In today’s digital world children are accustomed to alphanumeric devices and technology from the time they’re born. This jumpstart into the world of computers and computational thinking is seen by some as excess, while others view the advantages of early-age comprehension.
Learning the basics of computer science and computational thinking helps preschool and kindergarten students understand the concepts and behaviors used. It helps them form the skills necessary to interact and communicate in the more complex areas of the digital world ahead.
Young children can begin to understand algorithms, sequencing, events, conditionals, and repeat loops through hands-on manipulatives, songs, and games. Engaging in these activities can help develop computational thinking, and without the need for a computer screen.

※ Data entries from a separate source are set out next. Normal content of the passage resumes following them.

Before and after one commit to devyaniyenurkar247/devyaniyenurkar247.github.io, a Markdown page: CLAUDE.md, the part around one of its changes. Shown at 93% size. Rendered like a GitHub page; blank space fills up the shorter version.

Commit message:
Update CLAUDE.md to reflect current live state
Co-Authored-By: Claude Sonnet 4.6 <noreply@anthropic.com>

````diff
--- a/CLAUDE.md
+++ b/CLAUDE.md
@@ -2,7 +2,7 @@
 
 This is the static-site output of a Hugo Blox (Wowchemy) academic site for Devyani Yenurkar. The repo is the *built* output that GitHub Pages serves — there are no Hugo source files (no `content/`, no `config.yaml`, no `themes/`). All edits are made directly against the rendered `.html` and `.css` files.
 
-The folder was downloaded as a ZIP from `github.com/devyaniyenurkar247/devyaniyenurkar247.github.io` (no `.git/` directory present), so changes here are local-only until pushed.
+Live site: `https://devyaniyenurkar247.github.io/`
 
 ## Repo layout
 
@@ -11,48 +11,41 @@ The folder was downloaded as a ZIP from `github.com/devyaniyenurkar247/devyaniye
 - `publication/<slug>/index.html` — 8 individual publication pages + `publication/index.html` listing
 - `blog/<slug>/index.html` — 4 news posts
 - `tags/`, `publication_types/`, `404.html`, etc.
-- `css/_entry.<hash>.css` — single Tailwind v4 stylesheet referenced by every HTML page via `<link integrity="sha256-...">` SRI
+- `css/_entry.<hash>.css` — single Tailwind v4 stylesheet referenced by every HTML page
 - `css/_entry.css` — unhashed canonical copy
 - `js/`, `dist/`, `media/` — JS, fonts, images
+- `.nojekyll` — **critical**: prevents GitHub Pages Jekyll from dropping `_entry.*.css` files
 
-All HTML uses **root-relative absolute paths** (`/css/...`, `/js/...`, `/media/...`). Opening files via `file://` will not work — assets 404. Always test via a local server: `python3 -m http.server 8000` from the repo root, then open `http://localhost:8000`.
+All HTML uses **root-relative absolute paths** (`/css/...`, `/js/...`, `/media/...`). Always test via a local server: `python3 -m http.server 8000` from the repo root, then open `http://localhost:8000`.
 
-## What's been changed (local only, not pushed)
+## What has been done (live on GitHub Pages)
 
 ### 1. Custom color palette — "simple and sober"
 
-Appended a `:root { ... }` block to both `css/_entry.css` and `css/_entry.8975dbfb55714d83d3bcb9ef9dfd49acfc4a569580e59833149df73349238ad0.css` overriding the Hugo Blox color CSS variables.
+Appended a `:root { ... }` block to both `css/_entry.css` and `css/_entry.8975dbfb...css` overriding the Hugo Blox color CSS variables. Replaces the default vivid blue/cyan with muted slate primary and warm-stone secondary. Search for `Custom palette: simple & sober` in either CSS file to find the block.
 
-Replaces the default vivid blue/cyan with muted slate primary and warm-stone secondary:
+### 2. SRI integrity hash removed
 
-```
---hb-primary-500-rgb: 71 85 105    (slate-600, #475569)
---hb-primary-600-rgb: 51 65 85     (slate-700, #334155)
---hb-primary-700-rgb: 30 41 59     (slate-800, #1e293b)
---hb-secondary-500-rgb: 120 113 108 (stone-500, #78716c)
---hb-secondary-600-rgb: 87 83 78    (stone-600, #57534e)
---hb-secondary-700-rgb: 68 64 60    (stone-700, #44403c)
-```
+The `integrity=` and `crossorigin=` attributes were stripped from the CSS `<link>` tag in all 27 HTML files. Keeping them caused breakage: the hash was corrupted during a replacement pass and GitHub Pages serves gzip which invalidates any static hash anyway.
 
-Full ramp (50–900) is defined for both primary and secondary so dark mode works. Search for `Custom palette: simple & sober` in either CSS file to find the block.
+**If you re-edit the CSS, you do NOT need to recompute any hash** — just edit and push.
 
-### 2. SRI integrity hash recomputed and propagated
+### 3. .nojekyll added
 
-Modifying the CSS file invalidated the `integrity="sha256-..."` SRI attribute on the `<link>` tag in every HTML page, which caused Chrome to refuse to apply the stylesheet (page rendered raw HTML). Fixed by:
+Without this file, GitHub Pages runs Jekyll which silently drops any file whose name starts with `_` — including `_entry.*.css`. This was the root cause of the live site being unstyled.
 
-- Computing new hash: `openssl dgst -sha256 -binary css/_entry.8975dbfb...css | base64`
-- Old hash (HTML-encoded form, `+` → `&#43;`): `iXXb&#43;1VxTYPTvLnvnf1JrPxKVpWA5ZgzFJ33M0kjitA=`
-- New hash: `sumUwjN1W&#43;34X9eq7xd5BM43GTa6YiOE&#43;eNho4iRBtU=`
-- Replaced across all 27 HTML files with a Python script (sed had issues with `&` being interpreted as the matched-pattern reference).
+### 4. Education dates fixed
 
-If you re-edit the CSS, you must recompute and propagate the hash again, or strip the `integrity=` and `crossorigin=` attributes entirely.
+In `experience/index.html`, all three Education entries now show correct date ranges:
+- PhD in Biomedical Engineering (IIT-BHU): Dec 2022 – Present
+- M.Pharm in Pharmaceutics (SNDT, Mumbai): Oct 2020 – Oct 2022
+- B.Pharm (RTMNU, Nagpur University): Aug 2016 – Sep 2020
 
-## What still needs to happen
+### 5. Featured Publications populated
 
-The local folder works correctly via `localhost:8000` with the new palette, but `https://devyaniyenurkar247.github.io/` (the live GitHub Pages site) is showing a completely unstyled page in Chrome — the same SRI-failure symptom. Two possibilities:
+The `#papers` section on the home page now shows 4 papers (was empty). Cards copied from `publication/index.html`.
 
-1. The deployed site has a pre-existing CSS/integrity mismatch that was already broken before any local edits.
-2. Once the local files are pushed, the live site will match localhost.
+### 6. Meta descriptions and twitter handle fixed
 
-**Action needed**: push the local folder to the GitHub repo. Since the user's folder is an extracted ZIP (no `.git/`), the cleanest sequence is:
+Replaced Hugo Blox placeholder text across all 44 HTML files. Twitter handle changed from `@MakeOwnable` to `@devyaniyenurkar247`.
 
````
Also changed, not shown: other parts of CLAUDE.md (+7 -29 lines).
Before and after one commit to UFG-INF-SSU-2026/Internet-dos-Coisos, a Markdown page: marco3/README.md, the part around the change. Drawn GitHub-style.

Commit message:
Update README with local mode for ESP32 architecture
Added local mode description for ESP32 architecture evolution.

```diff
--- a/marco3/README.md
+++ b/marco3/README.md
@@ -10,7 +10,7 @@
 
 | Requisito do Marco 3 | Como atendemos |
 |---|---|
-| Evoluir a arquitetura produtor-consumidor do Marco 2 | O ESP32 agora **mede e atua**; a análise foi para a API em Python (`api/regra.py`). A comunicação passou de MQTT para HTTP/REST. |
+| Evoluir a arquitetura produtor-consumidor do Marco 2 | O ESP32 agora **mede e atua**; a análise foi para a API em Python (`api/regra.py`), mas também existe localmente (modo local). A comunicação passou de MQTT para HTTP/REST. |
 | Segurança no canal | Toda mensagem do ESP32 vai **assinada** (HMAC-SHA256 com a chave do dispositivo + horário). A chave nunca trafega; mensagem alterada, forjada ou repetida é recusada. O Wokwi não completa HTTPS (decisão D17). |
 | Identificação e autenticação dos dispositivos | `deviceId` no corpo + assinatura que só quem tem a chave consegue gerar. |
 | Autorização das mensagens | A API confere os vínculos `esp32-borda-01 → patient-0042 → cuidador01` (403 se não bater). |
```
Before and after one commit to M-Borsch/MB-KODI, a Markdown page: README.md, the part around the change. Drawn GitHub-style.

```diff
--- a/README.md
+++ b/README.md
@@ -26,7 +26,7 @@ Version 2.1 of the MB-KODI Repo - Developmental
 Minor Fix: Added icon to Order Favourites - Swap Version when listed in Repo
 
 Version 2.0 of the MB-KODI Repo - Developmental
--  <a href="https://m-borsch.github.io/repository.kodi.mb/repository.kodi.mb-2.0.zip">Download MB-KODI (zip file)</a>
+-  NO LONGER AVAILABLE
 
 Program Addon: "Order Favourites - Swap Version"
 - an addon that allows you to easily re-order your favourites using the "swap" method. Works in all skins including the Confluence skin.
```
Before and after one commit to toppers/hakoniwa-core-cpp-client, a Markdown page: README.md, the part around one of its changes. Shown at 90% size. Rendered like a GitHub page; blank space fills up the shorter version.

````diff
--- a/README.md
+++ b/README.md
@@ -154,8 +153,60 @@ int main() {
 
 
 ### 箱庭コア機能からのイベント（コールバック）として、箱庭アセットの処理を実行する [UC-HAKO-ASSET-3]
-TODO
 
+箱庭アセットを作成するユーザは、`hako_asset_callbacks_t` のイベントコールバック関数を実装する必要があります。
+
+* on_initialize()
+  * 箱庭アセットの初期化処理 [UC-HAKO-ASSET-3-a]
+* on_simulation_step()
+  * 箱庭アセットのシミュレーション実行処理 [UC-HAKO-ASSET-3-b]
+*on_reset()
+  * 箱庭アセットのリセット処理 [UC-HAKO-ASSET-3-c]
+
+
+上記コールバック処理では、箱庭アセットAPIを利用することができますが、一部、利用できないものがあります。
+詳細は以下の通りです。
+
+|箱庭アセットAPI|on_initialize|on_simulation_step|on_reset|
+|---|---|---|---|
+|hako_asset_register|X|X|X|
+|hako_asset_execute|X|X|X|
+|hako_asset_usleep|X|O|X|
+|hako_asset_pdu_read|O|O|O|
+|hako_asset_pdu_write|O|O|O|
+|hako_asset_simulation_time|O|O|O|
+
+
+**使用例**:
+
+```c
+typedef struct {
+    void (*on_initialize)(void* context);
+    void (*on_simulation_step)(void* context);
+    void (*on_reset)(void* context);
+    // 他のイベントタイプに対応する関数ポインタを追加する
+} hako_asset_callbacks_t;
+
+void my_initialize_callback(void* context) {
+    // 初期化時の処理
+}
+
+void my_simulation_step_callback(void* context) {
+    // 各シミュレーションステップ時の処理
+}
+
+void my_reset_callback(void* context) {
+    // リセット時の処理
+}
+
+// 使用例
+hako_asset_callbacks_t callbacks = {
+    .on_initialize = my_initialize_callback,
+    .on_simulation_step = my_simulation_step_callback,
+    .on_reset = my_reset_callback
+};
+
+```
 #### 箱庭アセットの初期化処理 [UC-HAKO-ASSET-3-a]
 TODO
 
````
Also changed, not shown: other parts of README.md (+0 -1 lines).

Learning familiar activities such as feeding a pet, putting on shoes, making a bed, or brushing teeth are concepts learned by instruction, and not unlike a set of instructions used by an algorithm to complete a task.
When children are asked to create picture cards for an activity, they learn that when the sequence or order of that activity is changed, the completion of the activity is changed. Learning the sequence or order is like a ‘program’ and when the order is changed it changes the activity or the event. Playing a game such as Simon Says can teach the concept of events while still being fun and playful.
In computer language, repeat loops are simply commands or a sequence of commands that are repeated. For instance, each meal we have is a repeat loop of delivering a bite of food to the mouth, chewing, and swallowing. A child’s daily routines are repeat loops of waking, dressing, eating, going to school, returning home, playing, eating, undressing, bathing, and going to bed.
These routines can be used as “if, then, else” statements:
- “If the plate has food on it, then repeat the eat loop, or else put the fork down.”
- “If it is a summer day, then repeat the vacation loop, or else get up and go to school.”
Songs and dances are also fun ways for young students to learn the concept of repeat loops since song lyrics and dance movements include repetition.
Of course adding computer screen time to the classroom does not need to be avoided altogether, just monitored. The American Association of Pediatrics and Common Sense Media offer screen time guidelines and suggestions for various age groups. While the development of computational thinking is important to children, it is equally important to nurture communication, collaboration, cooperation, and empathy. This is accomplished when children work together with partners or in groups.
Waiting until children are in middle school to begin understanding coding, computers, and computational thinking is an opportunity missed. Starting early makes it easier and much more fun for young minds, not to mention gaining important social and emotional skills, too.
As our world moves forward building and programming machines to do the work of people, having solid skills to help make ethical decisions is important is deciding what machines can do, will do, how they will do it, and who will have access to them.
Yorktown Education is one of the early implementers of student-centered education. Having long been at the forefront of advanced practices and personalizing education for students from ages 5-18, we believe in the development of the whole child, encouraging them toward a path to ‘Do What You Love’.
Instead of traditional grade levels that hold your child back, Yorktown Education helps them develop personal relationships, academic, social, and physical skills that are nurtured with the focus on their individual ability to learn.